And if you think working with two monitors is awesome…three is better. Way better. Anyway a few weeks ago, both of my external monitors stopped working and I couldn’t figure out how to fix them. Then finally in a moment of frustration, Mr. Bartender and I looked up the user manual online, hit three buttons and voila! the monitors started working.
The next day, I read an article about some privacy issue with Zoom that instructed me to immediately delete the app. After doing some research to determine that was the right thing to do, I went to
When I saw today’s Time Well Spent from our friends at Kronos, it was an immediate reminder for me that sometimes the answers to our biggest frustrations are right in front of us. And to get the answers we need, sometimes all we have to do is take the time to ask.
Technology can do the asking for us. In this Time Well Spent, managers are looking for an employee to pick up an open shift. Wouldn’t it be great if the company’s scheduling software automatically asked employees who were qualified and eligible to cover the open shift if they want it? Because that technology exists.
Employees can handle things on their own. Even if your organization doesn’t have technology that automatically reached out to other employees, wouldn’t it be awesome if the open shift was automatically posted in a place where any employee could see it and sign up if they want the extra shift?
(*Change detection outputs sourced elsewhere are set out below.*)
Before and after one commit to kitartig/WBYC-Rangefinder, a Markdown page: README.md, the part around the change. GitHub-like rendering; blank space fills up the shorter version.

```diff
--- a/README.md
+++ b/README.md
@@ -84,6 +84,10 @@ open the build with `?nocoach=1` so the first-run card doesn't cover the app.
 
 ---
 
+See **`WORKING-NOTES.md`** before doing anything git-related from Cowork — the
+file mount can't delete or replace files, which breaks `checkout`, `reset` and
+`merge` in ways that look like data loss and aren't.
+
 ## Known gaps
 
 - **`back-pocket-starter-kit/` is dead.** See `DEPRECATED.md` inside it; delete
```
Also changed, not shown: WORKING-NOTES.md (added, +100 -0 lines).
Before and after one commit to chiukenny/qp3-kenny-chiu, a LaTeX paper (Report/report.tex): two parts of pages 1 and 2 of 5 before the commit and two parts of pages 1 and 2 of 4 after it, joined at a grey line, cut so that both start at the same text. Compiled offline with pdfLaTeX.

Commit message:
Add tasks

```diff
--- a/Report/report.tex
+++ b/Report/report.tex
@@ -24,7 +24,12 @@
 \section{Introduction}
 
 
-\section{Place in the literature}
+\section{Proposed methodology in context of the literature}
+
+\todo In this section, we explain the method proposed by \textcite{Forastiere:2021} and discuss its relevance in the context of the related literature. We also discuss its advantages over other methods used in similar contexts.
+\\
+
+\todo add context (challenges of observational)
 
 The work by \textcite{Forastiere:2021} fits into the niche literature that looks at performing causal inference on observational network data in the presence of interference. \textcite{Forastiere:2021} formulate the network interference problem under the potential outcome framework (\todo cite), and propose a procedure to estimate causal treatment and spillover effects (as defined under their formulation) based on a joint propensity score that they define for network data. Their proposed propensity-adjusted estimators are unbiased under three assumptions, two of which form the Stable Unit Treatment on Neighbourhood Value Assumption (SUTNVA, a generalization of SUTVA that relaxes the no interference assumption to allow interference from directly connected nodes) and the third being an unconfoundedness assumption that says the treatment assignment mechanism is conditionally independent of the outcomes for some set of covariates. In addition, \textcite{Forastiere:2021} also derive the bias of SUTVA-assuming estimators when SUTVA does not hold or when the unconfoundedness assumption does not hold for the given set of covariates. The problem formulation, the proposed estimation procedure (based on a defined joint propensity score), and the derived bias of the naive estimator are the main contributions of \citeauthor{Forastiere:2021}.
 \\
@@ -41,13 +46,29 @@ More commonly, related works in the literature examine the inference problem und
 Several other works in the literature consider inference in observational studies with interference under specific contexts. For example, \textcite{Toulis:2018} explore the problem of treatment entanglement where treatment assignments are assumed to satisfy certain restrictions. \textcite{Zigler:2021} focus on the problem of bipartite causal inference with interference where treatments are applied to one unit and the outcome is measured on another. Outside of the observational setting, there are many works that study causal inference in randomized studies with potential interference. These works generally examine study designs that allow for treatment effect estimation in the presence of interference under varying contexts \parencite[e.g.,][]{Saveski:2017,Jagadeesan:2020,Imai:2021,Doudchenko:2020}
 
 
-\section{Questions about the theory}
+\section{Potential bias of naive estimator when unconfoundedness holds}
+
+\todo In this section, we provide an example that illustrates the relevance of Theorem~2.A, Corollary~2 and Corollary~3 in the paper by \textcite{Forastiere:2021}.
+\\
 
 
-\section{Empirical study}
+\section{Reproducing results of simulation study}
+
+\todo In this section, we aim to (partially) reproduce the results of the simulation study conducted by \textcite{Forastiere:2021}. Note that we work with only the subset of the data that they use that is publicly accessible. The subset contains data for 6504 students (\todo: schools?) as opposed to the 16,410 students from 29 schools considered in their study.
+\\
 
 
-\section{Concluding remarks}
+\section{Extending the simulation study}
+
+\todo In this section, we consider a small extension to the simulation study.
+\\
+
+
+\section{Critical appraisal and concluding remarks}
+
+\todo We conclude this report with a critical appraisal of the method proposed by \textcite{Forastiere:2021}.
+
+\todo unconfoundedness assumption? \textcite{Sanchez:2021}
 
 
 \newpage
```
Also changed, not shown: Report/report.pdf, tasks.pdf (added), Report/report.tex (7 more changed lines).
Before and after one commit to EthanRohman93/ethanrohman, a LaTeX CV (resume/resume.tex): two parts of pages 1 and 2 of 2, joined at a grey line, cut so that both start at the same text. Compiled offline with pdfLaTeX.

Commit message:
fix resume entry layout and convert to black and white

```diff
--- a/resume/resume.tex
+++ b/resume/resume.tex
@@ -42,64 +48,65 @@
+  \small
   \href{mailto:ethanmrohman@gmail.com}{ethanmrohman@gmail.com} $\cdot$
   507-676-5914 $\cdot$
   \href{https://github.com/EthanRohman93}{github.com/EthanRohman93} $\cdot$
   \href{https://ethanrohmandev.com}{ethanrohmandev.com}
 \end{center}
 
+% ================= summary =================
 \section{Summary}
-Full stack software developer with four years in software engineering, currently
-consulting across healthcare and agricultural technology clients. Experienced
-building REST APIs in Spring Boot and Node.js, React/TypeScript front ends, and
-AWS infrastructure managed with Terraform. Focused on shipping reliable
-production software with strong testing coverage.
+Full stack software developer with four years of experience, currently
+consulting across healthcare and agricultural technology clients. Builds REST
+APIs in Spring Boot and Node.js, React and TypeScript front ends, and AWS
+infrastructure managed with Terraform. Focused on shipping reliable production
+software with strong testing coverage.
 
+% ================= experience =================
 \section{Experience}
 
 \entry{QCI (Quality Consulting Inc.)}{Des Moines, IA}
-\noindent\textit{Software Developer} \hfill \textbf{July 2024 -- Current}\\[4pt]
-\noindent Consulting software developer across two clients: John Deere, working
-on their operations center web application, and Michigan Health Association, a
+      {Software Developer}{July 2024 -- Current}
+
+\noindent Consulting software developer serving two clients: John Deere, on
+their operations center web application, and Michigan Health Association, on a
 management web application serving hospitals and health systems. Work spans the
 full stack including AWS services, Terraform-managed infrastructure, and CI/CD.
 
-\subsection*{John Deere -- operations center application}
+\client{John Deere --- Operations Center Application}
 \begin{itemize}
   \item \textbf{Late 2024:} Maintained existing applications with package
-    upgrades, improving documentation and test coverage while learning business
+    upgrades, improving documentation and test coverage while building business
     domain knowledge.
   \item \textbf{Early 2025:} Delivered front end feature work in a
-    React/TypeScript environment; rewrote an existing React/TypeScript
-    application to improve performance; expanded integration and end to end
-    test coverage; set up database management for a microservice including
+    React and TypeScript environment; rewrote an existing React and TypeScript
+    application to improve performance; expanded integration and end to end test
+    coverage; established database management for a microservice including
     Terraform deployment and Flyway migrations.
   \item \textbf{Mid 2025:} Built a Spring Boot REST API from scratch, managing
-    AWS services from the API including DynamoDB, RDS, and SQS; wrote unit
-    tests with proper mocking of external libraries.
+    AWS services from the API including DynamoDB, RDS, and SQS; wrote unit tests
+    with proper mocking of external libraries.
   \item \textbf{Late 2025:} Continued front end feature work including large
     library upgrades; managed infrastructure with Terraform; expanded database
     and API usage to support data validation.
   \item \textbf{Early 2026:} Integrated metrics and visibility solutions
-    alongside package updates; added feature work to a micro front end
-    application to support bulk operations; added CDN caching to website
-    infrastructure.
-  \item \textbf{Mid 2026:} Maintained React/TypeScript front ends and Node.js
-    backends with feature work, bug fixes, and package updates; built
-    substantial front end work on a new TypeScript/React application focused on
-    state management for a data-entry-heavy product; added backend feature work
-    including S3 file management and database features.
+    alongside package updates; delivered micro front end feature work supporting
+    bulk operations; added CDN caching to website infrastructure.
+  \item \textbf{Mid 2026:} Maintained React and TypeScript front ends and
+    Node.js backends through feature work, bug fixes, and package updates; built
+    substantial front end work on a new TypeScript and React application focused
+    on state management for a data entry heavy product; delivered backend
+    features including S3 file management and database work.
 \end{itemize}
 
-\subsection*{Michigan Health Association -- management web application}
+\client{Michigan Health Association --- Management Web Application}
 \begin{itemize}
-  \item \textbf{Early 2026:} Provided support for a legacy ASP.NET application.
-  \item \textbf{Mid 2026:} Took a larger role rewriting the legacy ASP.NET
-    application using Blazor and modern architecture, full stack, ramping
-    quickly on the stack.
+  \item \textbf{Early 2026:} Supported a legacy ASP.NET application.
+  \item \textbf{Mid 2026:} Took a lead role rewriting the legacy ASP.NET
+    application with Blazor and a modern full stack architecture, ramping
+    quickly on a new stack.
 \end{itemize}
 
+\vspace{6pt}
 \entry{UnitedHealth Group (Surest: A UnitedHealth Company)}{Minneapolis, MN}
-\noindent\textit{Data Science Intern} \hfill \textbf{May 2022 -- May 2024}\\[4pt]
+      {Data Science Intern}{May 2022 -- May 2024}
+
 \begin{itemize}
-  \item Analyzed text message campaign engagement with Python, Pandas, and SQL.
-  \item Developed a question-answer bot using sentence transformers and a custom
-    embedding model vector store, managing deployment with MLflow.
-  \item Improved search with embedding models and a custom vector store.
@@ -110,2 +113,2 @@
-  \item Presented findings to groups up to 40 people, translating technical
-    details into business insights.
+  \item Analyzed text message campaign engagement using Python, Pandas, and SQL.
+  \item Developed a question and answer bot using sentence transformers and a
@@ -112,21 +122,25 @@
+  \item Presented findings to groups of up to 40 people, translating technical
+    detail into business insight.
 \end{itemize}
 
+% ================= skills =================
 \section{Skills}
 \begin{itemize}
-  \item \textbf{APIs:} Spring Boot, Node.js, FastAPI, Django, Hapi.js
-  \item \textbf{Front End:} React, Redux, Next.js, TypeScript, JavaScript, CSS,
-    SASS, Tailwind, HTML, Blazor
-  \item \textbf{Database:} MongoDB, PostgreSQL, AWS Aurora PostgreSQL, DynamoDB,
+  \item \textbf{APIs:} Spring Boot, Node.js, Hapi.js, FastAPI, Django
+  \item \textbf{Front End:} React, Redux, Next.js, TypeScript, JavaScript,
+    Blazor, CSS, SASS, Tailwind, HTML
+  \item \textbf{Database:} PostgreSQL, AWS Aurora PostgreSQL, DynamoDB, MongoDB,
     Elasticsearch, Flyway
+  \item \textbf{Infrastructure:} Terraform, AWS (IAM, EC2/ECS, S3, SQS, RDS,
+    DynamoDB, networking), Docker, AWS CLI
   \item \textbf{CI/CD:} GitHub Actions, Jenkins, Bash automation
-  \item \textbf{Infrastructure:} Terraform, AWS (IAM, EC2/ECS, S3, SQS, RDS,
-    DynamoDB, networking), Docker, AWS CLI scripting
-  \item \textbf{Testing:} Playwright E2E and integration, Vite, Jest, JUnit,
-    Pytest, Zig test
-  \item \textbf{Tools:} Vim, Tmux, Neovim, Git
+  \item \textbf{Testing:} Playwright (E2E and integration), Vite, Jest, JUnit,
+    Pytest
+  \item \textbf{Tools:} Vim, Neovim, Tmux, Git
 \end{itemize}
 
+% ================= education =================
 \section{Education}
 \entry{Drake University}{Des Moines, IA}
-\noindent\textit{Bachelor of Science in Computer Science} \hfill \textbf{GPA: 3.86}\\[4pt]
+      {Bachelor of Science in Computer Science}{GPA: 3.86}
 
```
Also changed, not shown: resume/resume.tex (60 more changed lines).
Because you know, that technology also exists.
Managers can use technology to distribute mass messages. Managers don’t have to sit in their offices calling lists of employees to find someone to fill an open shift. They could use platforms like Workplace by Facebook or the company intranet to let employees know there’s an open shift. The technology already exists.
Sometimes organizations take the long way instead of letting technology help them, just like my examples above where I spent a lot of time trying to find something that was right in front of me.
If you don’t know the answer, just ask. If you’re looking for a better way, just ask. If you want to see if the process can happen faster, just ask. You get the point. We don’t have to search for our answers in a sea of noise (or in a haystack).11